%%

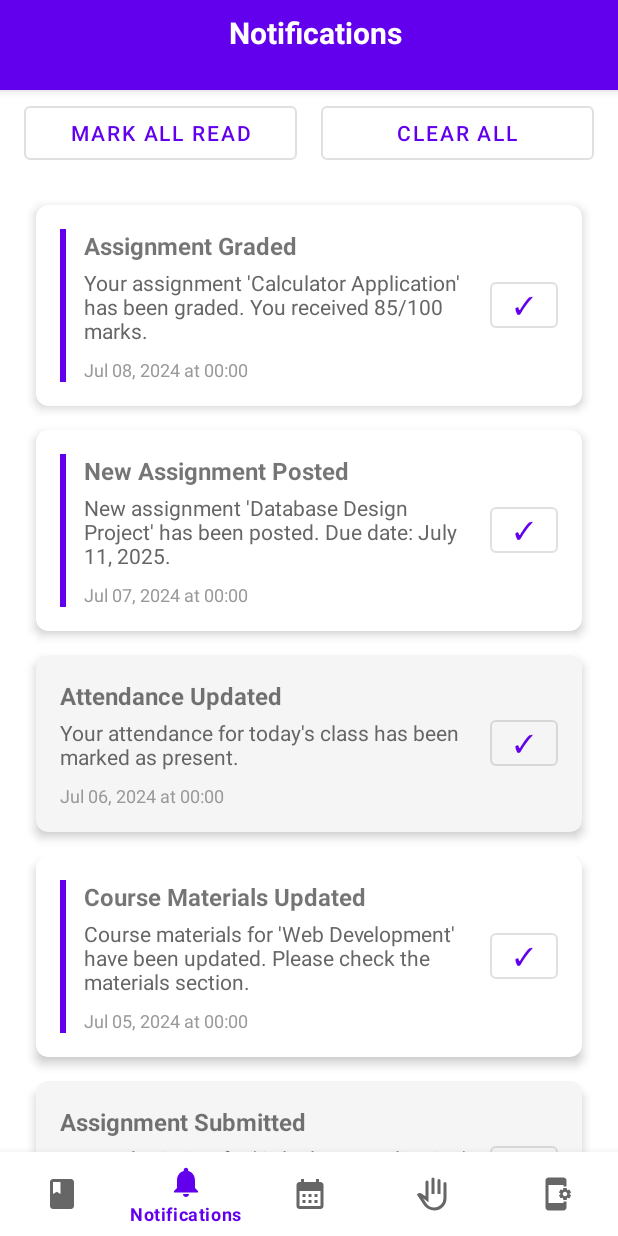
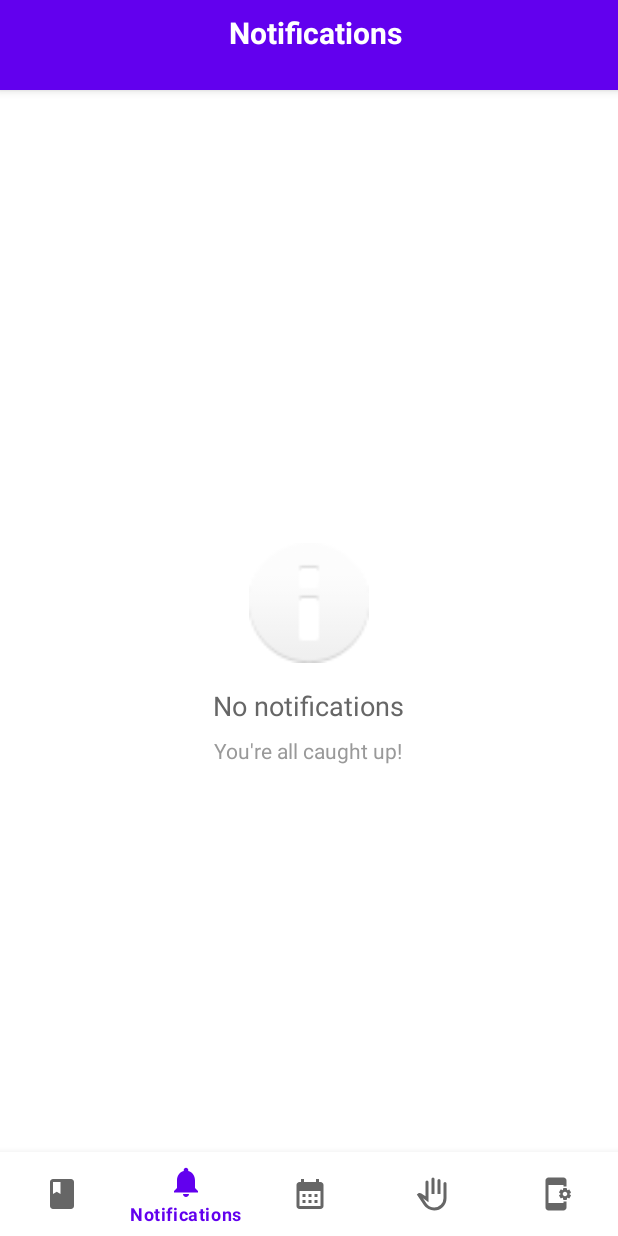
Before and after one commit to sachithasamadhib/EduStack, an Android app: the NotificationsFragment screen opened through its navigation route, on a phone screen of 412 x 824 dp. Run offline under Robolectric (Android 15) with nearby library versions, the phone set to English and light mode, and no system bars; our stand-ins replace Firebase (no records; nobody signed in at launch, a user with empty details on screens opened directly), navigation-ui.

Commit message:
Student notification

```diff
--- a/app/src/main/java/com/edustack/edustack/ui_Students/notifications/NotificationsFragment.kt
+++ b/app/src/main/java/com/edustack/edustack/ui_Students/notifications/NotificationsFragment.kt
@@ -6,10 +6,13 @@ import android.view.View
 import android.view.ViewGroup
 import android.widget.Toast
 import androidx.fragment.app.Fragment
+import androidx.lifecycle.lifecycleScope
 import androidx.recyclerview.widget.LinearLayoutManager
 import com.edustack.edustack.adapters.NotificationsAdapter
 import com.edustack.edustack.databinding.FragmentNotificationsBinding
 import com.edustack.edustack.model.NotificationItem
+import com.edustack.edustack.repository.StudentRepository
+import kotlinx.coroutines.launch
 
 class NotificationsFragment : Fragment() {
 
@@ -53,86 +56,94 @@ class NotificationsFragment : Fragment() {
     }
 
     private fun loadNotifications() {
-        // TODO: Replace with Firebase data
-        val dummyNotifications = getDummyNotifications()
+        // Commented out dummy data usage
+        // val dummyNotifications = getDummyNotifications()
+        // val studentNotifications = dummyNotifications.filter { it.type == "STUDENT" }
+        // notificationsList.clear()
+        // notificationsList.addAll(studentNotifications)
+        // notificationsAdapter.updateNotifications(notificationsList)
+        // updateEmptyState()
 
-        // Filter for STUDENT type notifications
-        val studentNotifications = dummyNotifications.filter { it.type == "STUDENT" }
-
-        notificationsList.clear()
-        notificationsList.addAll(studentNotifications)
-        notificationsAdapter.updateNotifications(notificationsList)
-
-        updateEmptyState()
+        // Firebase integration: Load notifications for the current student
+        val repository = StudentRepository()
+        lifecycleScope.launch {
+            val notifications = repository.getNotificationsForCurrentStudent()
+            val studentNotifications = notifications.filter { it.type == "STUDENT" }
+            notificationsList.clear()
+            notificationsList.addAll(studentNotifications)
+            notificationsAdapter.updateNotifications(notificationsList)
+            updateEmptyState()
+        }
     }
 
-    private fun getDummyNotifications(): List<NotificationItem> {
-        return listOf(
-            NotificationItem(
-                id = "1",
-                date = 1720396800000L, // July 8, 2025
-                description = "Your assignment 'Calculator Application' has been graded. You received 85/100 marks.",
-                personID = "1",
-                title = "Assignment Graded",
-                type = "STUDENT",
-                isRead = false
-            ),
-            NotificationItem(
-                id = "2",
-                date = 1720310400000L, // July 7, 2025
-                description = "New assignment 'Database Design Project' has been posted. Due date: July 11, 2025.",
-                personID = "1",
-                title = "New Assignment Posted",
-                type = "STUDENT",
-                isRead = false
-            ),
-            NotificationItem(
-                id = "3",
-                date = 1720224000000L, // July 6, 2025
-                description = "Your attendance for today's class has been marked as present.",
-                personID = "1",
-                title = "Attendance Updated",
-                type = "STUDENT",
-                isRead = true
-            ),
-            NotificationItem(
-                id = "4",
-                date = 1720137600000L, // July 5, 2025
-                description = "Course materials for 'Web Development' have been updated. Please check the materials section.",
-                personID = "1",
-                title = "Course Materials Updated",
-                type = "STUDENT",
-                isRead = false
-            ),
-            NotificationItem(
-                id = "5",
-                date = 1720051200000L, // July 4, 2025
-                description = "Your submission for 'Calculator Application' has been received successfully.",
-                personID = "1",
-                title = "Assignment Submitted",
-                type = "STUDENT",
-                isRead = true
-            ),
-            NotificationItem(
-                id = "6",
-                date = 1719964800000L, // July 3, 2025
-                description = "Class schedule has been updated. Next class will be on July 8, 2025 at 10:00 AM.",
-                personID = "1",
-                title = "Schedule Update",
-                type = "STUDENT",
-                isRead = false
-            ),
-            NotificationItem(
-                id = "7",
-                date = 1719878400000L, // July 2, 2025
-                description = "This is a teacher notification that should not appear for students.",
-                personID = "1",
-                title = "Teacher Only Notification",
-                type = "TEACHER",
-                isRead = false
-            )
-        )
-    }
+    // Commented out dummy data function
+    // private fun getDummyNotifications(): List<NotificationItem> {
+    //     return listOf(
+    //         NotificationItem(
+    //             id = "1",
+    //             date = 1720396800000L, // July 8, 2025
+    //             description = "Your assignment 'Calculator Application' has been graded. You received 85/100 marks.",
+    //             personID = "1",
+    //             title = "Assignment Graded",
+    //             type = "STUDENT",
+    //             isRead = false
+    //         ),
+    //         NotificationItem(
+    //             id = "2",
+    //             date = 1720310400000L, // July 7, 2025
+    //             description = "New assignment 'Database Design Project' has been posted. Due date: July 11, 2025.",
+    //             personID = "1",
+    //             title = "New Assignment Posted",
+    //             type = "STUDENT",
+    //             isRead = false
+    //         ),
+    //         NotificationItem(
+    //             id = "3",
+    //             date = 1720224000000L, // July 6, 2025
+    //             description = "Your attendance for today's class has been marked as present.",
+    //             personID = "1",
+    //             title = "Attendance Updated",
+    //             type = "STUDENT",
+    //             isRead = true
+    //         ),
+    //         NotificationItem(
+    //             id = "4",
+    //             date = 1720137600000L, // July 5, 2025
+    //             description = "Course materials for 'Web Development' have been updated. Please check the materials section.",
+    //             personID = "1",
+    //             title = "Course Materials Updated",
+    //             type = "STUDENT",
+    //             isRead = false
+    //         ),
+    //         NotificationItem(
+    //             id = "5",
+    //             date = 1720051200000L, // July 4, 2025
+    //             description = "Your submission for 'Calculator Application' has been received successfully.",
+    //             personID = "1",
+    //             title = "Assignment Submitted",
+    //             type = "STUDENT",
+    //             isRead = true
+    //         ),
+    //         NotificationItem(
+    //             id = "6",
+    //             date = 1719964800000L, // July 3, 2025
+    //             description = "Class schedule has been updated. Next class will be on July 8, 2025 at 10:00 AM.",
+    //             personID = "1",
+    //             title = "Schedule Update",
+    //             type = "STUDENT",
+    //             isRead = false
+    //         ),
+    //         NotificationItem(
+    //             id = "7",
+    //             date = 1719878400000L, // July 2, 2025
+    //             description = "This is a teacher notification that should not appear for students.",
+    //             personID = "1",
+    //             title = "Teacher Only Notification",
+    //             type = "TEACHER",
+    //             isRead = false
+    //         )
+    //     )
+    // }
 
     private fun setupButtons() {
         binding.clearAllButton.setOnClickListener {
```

%%

■ YOUR INSTRUCTIONS ■
If the word "import" is on a line above, return that line.

■ EXPECTED OUTPUT ■
@@ -6,10 +6,13 @@ import android.view.View
 import android.view.ViewGroup
 import android.widget.Toast
 import androidx.fragment.app.Fragment
+import androidx.lifecycle.lifecycleScope
 import androidx.recyclerview.widget.LinearLayoutManager
 import com.edustack.edustack.adapters.NotificationsAdapter
 import com.edustack.edustack.databinding.FragmentNotificationsBinding
 import com.edustack.edustack.model.NotificationItem
+import com.edustack.edustack.repository.StudentRepository
+import kotlinx.coroutines.launch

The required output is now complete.